## [PROBLEM STATEMENT]
Exact copy without images: repeat every entry as written.

Difference listings
• • • • •

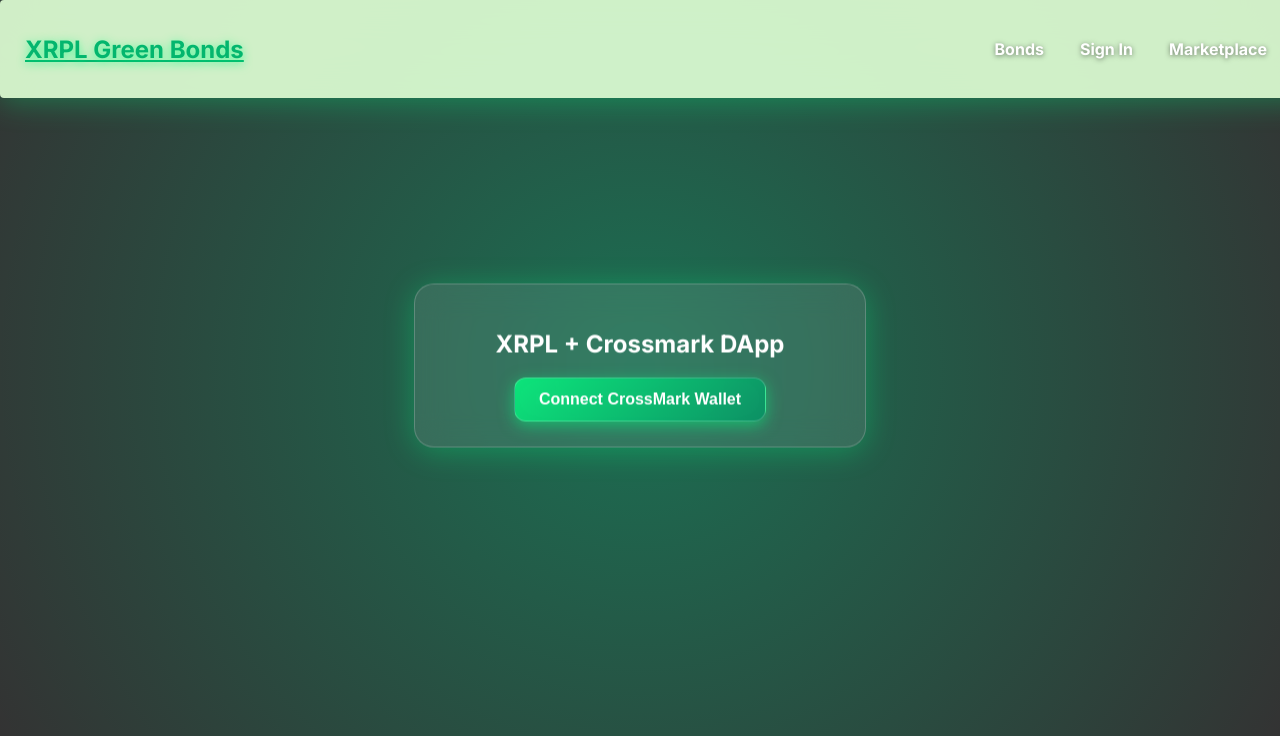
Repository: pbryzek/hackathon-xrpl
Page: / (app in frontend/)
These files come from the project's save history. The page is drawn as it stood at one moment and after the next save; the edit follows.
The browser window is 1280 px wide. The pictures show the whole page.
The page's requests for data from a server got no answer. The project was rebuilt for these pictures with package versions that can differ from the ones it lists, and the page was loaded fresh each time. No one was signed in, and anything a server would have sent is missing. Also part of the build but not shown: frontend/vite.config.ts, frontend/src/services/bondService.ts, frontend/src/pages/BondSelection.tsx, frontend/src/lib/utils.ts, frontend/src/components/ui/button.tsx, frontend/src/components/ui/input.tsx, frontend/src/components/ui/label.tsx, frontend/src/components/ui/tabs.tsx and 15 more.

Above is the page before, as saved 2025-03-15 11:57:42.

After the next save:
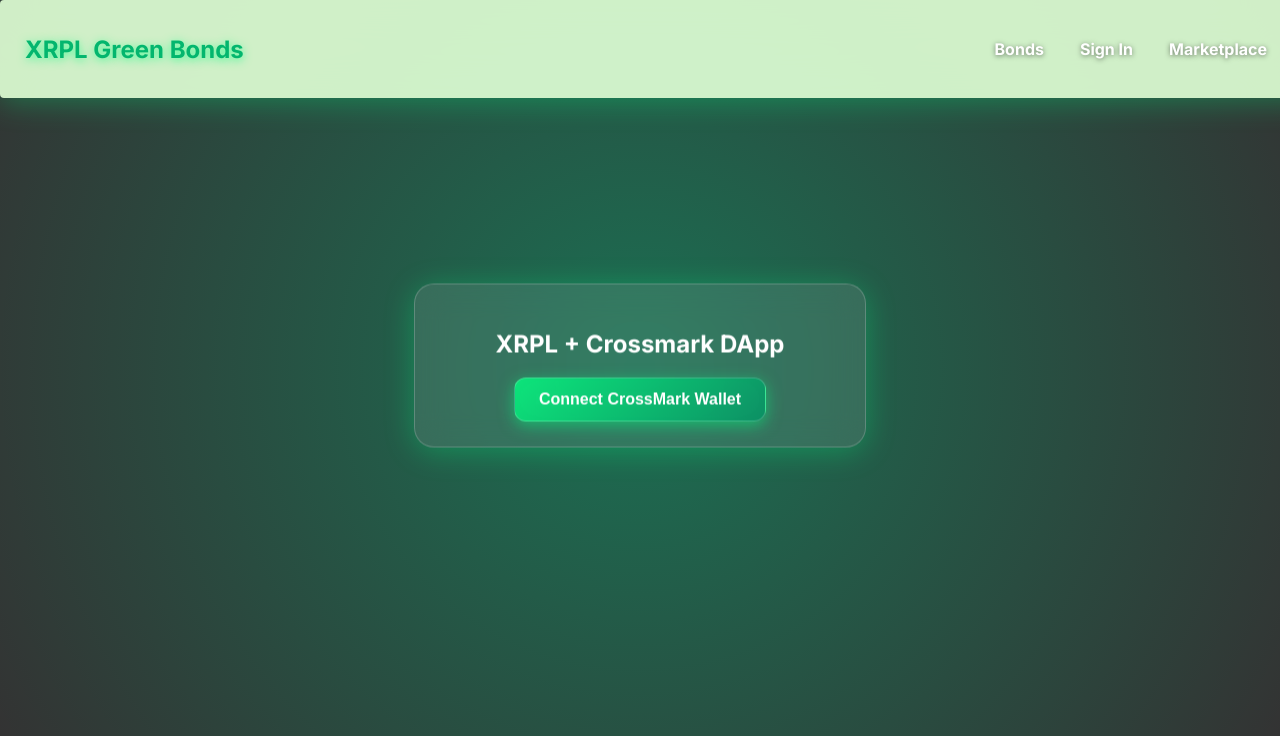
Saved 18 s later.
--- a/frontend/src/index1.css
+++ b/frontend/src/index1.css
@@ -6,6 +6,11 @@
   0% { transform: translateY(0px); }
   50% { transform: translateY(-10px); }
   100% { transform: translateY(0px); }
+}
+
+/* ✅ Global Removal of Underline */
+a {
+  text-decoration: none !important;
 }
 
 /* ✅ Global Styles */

• • • • •

## [SOLUTION BELOW]
Repository: pbryzek/hackathon-xrpl
Page: / (app in frontend/)
These files come from the project's save history. The page is drawn as it stood at one moment and after the next save; the edit follows.
The browser window is 1280 px wide. The pictures show the whole page.
The page's requests for data from a server got no answer. The project was rebuilt for these pictures with package versions that can differ from the ones it lists, and the page was loaded fresh each time. No one was signed in, and anything a server would have sent is missing. Also part of the build but not shown: frontend/vite.config.ts, frontend/src/services/bondService.ts, frontend/src/pages/BondSelection.tsx, frontend/src/lib/utils.ts, frontend/src/components/ui/button.tsx, frontend/src/components/ui/input.tsx, frontend/src/components/ui/label.tsx, frontend/src/components/ui/tabs.tsx and 15 more.

Above is the page before, as saved 2025-03-15 11:57:42.

After the next save:
Saved 18 s later.
--- a/frontend/src/index1.css
+++ b/frontend/src/index1.css
@@ -6,6 +6,11 @@
   0% { transform: translateY(0px); }
   50% { transform: translateY(-10px); }
   100% { transform: translateY(0px); }
+}
+
+/* ✅ Global Removal of Underline */
+a {
+  text-decoration: none !important;
 }
 
 /* ✅ Global Styles */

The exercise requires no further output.